WHAT TO WORK ON
Pictures aside, can you reproduce the records word for word?

-.-.-

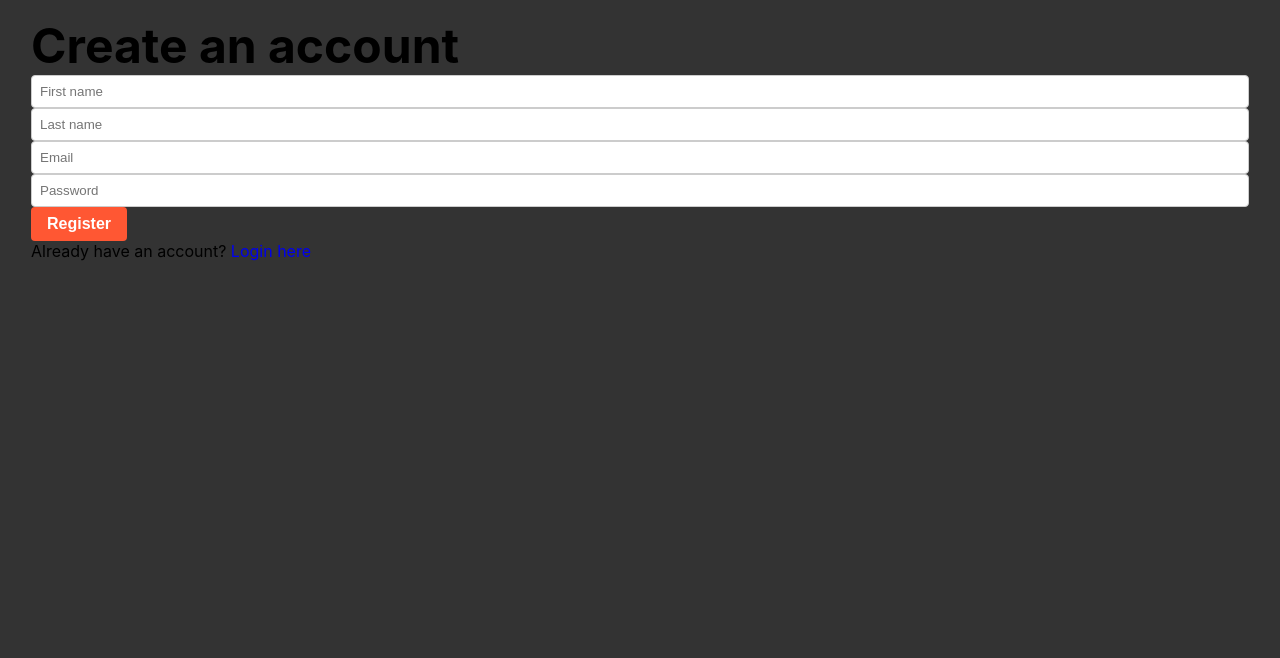
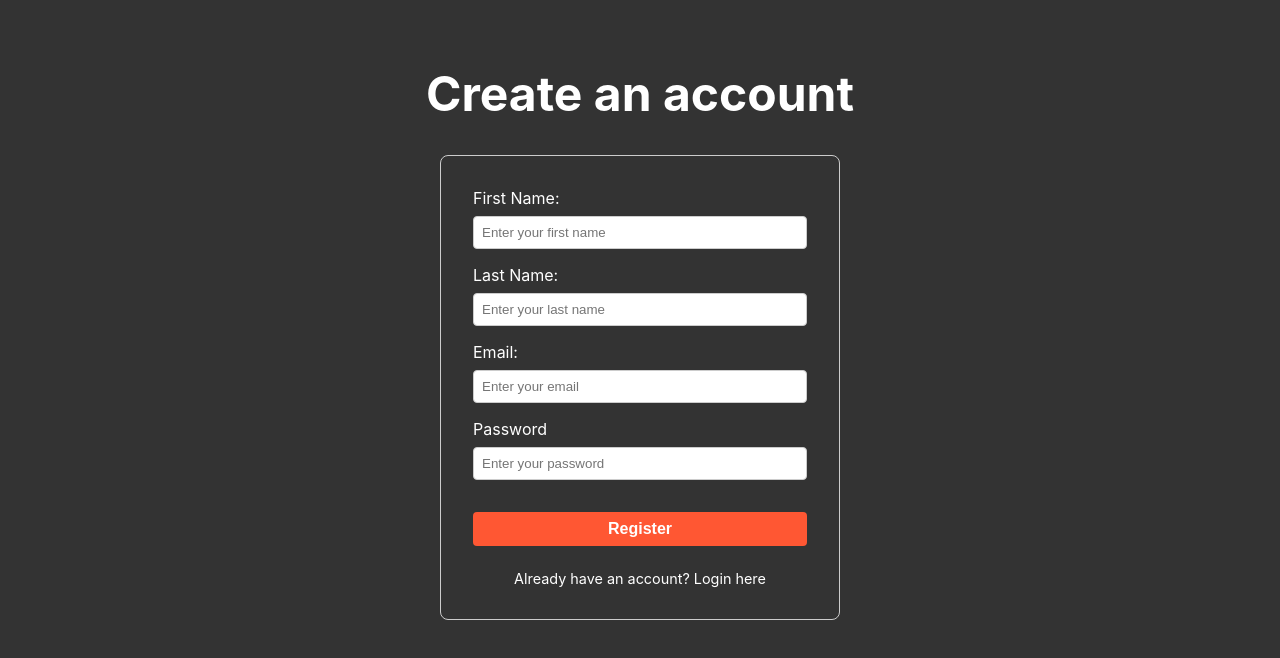
Before and after one commit to mdcodelab/fitness-frontend, a React (Create React App) app: page /register in a window 1280 px wide. Shown: the top 658 px of the page. Built offline with nearby package versions, Linux system fonts and the light colour scheme.

Commit message:
Register page

```diff
--- a/src/index.css
+++ b/src/index.css
@@ -5,7 +5,7 @@
 }
 
 :root {
-  --primary-color: #000080;
+  --primary-color: #D2691E;
   --red-color: #FF5733;
   --background-color: #f0f0f0;
   --text-color: #333;
--- a/src/pages/Login.js
+++ b/src/pages/Login.js
@@ -17,11 +17,12 @@ function Login() {
           <input id="password" type="password" placeholder="Enter your password" required />
         </div>
 
-        <button type="submit" className="btn">Login</button>
+        <button type="submit" className="btn" style={{marginTop: "1rem"}}>Login</button>
         <p className="comment">
           Don't have an account? <Link to="/register" className="comment">
           Register here.</Link>
         </p>
+        <p></p>
       </form>
     </section>
   );
--- a/src/pages/Register.css
+++ b/src/pages/Register.css
@@ -0,0 +1,20 @@
+.register {
+    height: 100vh;
+}
+
+.register h1 {
+    text-align: center;
+    color: #fff;
+    margin-top: 3rem;
+}
+
+.register form {
+    display: flex;
+    flex-direction: column;
+    gap: 1rem;
+    max-width: 400px;
+    margin: 2rem auto;
+    padding: 2rem;
+    border: 1px solid #ccc;
+    border-radius: 8px;
+}
--- a/src/pages/Register.js
+++ b/src/pages/Register.js
@@ -5,20 +5,35 @@ import "./Register.css";
 function Register() {
   return (
     <section className="register">
-    <h1>Create an account</h1>
-    <form>
-        <input type="text" placeholder="First name"/>
-        <input type="text" placeholder="Last name"/>
-        <input type="email" placeholder="Email" required />
-        <input type="password" placeholder="Password" required />
-        <button type="submit" className="btn">Register</button>
-        <p>Already have an account? <Link to="/login">Login here</Link></p>
-    </form>
+      <h1>Create an account</h1>
+      <form>
+        <div className="form-group">
+          <label htmlFor="firstName">First Name:</label>
+          <input id="firstName" type="text" placeholder="Enter your first name" />
+        </div>
 
+        <div className="form-group">
+          <label htmlFor="lastName">Last Name:</label>
+          <input id="lastName" type="text" placeholder="Enter your last name" />
+        </div>
+
+        <div className="form-group">
+          <label htmlFor="email">Email:</label>
+          <input id="email" type="email" placeholder="Enter your email" required />
+        </div>
+
+        <div className="form-group">
+          <label htmlFor="password">Password</label>
+          <input id="password" type="password" placeholder="Enter your password" required />
+        </div>
+
+        <button type="submit" className="btn" style={{marginTop: "1rem"}}>Register</button>
+        <p className="comment">
+          Already have an account? <Link to="/login" className="comment">Login here</Link>
+        </p>
+      </form>
     </section>
-
-
-  )
+  );
 }
 
-export default Register
+export default Register;
```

-.-.-

RESULT FOR THIS TASK
Before and after one commit to mdcodelab/fitness-frontend, a React (Create React App) app: page /register in a window 1280 px wide. Shown: the top 658 px of the page. Built offline with nearby package versions, Linux system fonts and the light colour scheme.

Commit message:
Register page

```diff
--- a/src/index.css
+++ b/src/index.css
@@ -5,7 +5,7 @@
 }
 
 :root {
-  --primary-color: #000080;
+  --primary-color: #D2691E;
   --red-color: #FF5733;
   --background-color: #f0f0f0;
   --text-color: #333;
--- a/src/pages/Login.js
+++ b/src/pages/Login.js
@@ -17,11 +17,12 @@ function Login() {
           <input id="password" type="password" placeholder="Enter your password" required />
         </div>
 
-        <button type="submit" className="btn">Login</button>
+        <button type="submit" className="btn" style={{marginTop: "1rem"}}>Login</button>
         <p className="comment">
           Don't have an account? <Link to="/register" className="comment">
           Register here.</Link>
         </p>
+        <p></p>
       </form>
     </section>
   );
--- a/src/pages/Register.css
+++ b/src/pages/Register.css
@@ -0,0 +1,20 @@
+.register {
+    height: 100vh;
+}
+
+.register h1 {
+    text-align: center;
+    color: #fff;
+    margin-top: 3rem;
+}
+
+.register form {
+    display: flex;
+    flex-direction: column;
+    gap: 1rem;
+    max-width: 400px;
+    margin: 2rem auto;
+    padding: 2rem;
+    border: 1px solid #ccc;
+    border-radius: 8px;
+}
--- a/src/pages/Register.js
+++ b/src/pages/Register.js
@@ -5,20 +5,35 @@ import "./Register.css";
 function Register() {
   return (
     <section className="register">
-    <h1>Create an account</h1>
-    <form>
-        <input type="text" placeholder="First name"/>
-        <input type="text" placeholder="Last name"/>
-        <input type="email" placeholder="Email" required />
-        <input type="password" placeholder="Password" required />
-        <button type="submit" className="btn">Register</button>
-        <p>Already have an account? <Link to="/login">Login here</Link></p>
-    </form>
+      <h1>Create an account</h1>
+      <form>
+        <div className="form-group">
+          <label htmlFor="firstName">First Name:</label>
+          <input id="firstName" type="text" placeholder="Enter your first name" />
+        </div>
 
+        <div className="form-group">
+          <label htmlFor="lastName">Last Name:</label>
+          <input id="lastName" type="text" placeholder="Enter your last name" />
+        </div>
+
+        <div className="form-group">
+          <label htmlFor="email">Email:</label>
+          <input id="email" type="email" placeholder="Enter your email" required />
+        </div>
+
+        <div className="form-group">
+          <label htmlFor="password">Password</label>
+          <input id="password" type="password" placeholder="Enter your password" required />
+        </div>
+
+        <button type="submit" className="btn" style={{marginTop: "1rem"}}>Register</button>
+        <p className="comment">
+          Already have an account? <Link to="/login" className="comment">Login here</Link>
+        </p>
+      </form>
     </section>
-
-
-  )
+  );
 }
 
-export default Register
+export default Register;
```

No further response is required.